- [Task to complete]:
Within the records, which lines hold the string "display"? Report each one by copying it.

- [Records for this exercise]:
= Beginning of Section =
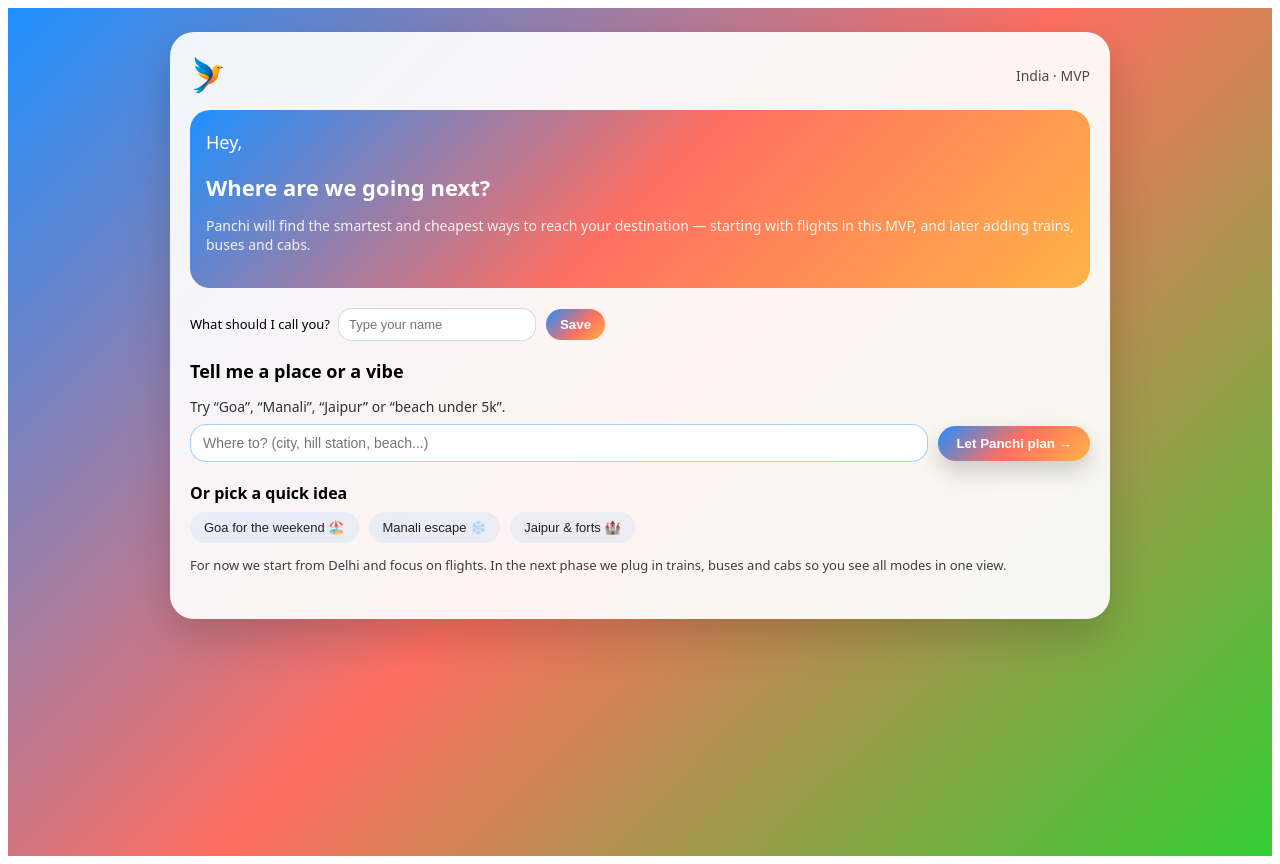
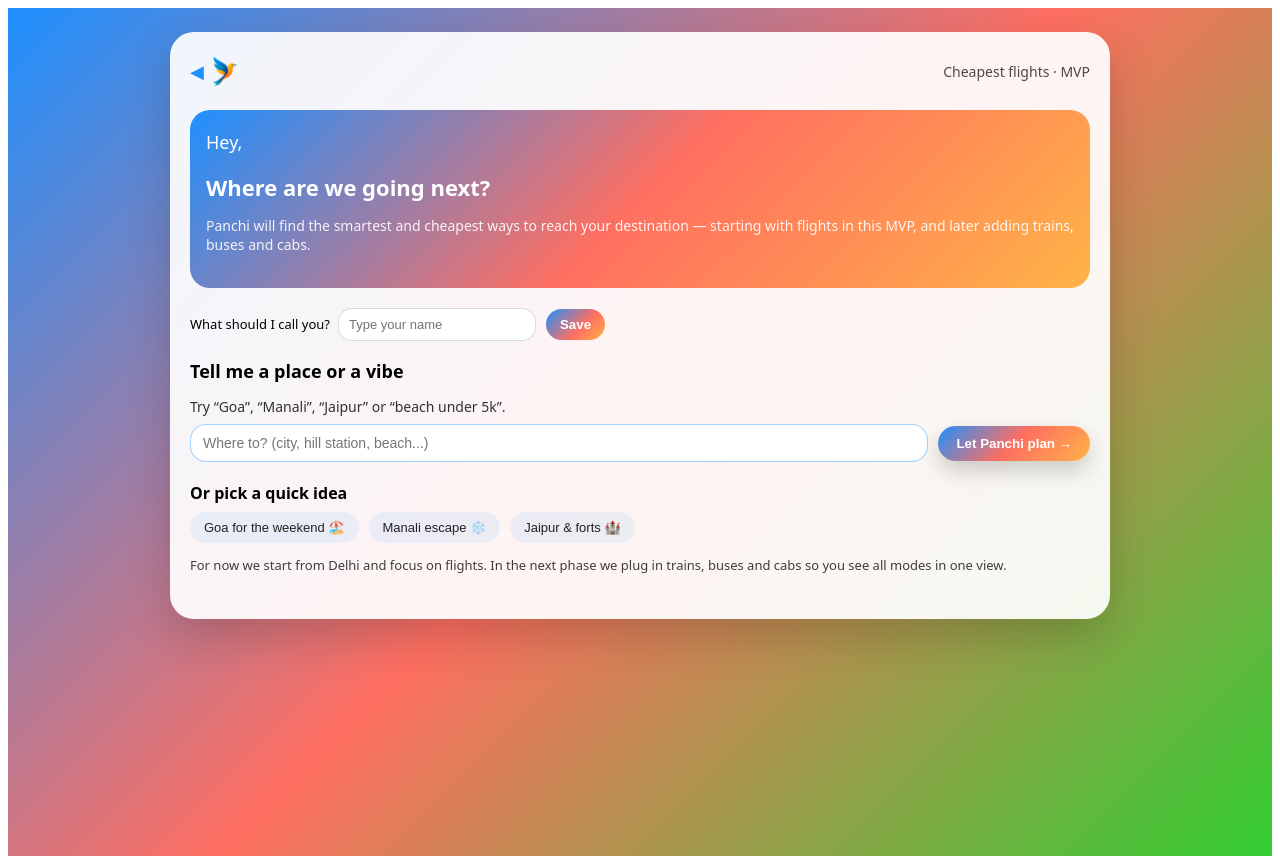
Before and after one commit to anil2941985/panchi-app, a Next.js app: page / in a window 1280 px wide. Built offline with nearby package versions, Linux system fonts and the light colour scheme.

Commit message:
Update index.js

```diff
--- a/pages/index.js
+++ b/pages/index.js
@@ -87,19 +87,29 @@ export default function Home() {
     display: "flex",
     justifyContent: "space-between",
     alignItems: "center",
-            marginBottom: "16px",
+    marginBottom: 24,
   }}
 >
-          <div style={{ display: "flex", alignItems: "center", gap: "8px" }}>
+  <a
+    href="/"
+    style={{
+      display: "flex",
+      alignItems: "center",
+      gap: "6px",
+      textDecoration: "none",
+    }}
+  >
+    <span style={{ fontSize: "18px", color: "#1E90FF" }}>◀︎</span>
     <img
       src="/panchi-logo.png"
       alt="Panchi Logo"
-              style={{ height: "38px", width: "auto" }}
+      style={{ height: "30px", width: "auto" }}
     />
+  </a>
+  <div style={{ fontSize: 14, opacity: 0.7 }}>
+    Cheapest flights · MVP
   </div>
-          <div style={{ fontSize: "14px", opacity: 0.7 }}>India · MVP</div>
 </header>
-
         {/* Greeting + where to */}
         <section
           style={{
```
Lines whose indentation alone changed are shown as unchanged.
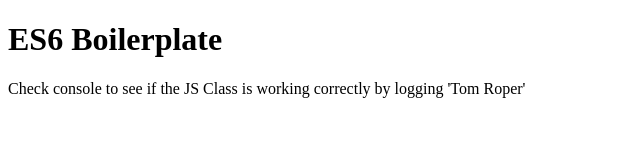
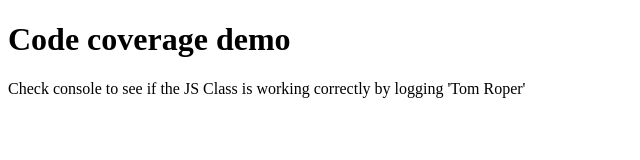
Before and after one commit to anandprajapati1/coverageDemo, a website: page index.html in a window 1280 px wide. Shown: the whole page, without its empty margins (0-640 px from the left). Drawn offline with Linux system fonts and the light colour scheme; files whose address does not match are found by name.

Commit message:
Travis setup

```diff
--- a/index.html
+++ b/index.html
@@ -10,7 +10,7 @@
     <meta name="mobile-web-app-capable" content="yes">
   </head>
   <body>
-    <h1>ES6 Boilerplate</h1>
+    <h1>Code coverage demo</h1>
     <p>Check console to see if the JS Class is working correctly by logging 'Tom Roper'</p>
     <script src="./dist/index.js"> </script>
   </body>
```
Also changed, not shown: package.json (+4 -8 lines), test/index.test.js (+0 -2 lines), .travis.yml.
= End of Section =
- [Solution to the problem]:
     display: "flex",
-          <div style={{ display: "flex", alignItems: "center", gap: "8px" }}>
+      display: "flex",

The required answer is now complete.